Though June is usually the favored month for many brides, we jump the gun tonight by throwing some rice- though we'd be safer using garlic- at the "Brides of Dracula"!
In this Sven viewers' favorite full color Hammer film from 1960, we get the great Peter Cushing as legendary vampire hunter Van Helsing- who is summoned to a small village when an epidemic of vampirism among the young female residents has reared its ugly fangs. At about the same time, a beautiful young teacher named Marianne has arrived from France for an new job at a girls' academy near the Transylvania area (any red flags there?)- but ends up spending the night, in spite of the worried looks of the locals, at the castle of the aged Baroness von Meinster- where she is stunned to find a young man held a chained prisoner in one room. She covertly helps him to escape his bonds- not realizing why he has been chained up in the castle. After fleeing into the night, she is rescued by the afore-mentioned Van Helsing- who accompanies her to the academy to help explain her tardiness in arriving. He then returns to the village to investigate the latest death of a young woman-and discovers he is again facing the undead- and that young Marianne may be in danger!
Peter Cushing is excellent, as always , as the vampire hunter- and Yvonne Monlaur is gorgeous as the young teacher.Martita Hunt is a rather frightening baroness- and David Peel gives us a change from the usual dark-haired vampire type , but is just as terrifying! The brilliant Hammer colors and locations make this a real feast for the eye- and, we'll fill you in on some info about the cast, as well as why a certain Hammer stalwart vampire DOESN'T appear!
"Brides of Dracula" hits the Me-TV airwaves tonight at 10 pm eastern and pacific, 9 pm central time, and please check your local listings for the runtime in your bitten neck of the woods.For our Chicago viewers, you'll get another look at Bela Lugosi and Boris Karloff in "The Raven" on our sister station, WCIU- the U- at 11 am.

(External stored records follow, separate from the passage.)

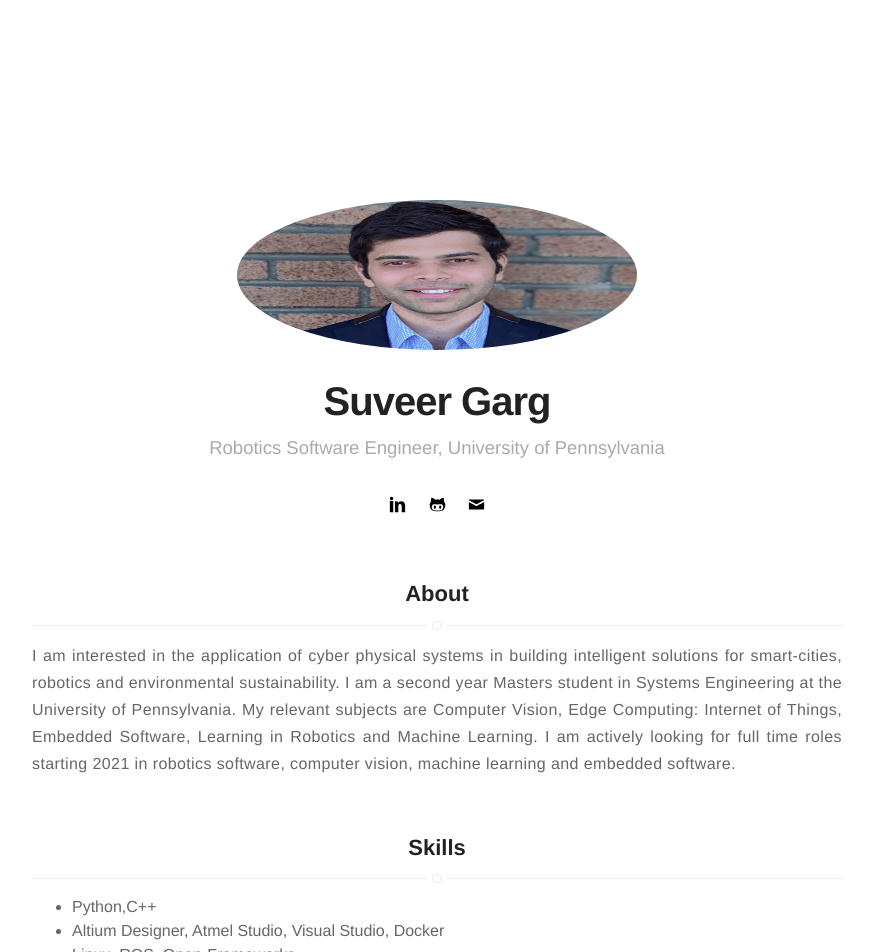
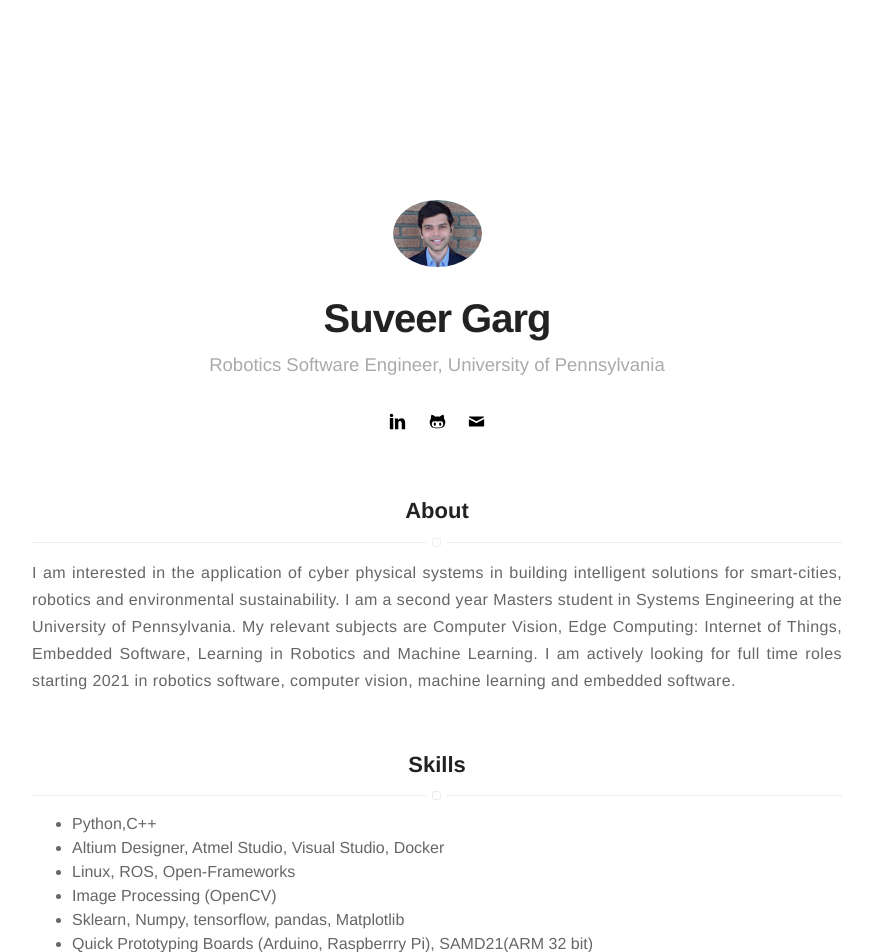
Before and after one commit to suveergarg/suveergarg.github.io, a Jekyll site: the page built from index.html, in a window 1280 px wide. Shown: the top 952 px of the page, without its empty margins (203-1076 px from the left). Built offline with Jekyll 4.4.1, drawn with Linux system fonts in a browser that asks for light colours.

Commit message:
size changes

```diff
--- a/_includes/header.html
+++ b/_includes/header.html
@@ -1,6 +1,6 @@
 <header class="header-home {% if site.animation %}animated{% endif %}">
     <span class="link">
-        <img class="selfie" width="400" height="150" alt="{{ site.name }}" src="{% if site.external-image %}{{ site.picture }}{% else %}{{ site.url }}/{{ site.picture }}{% endif %}" />
+        <img class="selfie" width="89" height="67" alt="{{ site.name }}" src="{% if site.external-image %}{{ site.picture }}{% else %}{{ site.url }}/{{ site.picture }}{% endif %}" />
     </span>
 
     <h1 class="title">{{ site.name }}</h1>
```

One final word- we were saddened by the death of the great filmmaker Ray Harryhausen this past week. regretfully, though we've shown his films in the past, we do not have the broadcast rights to them currently- but I have often stated that his movies have always been among my favorites, and the amazing creatures he brought to life- from those dueling skeletons to the Cyclops to Medusa- are among the reasons why I got hooked on horror and fantasy movies. I worry that his passing truly closes the door on the hands-on art of stop-motion animation, especially since computer generated effects have pretty much replaced the old ways- but nothing will ever replace the incredible work of Harryhausen, which will live on.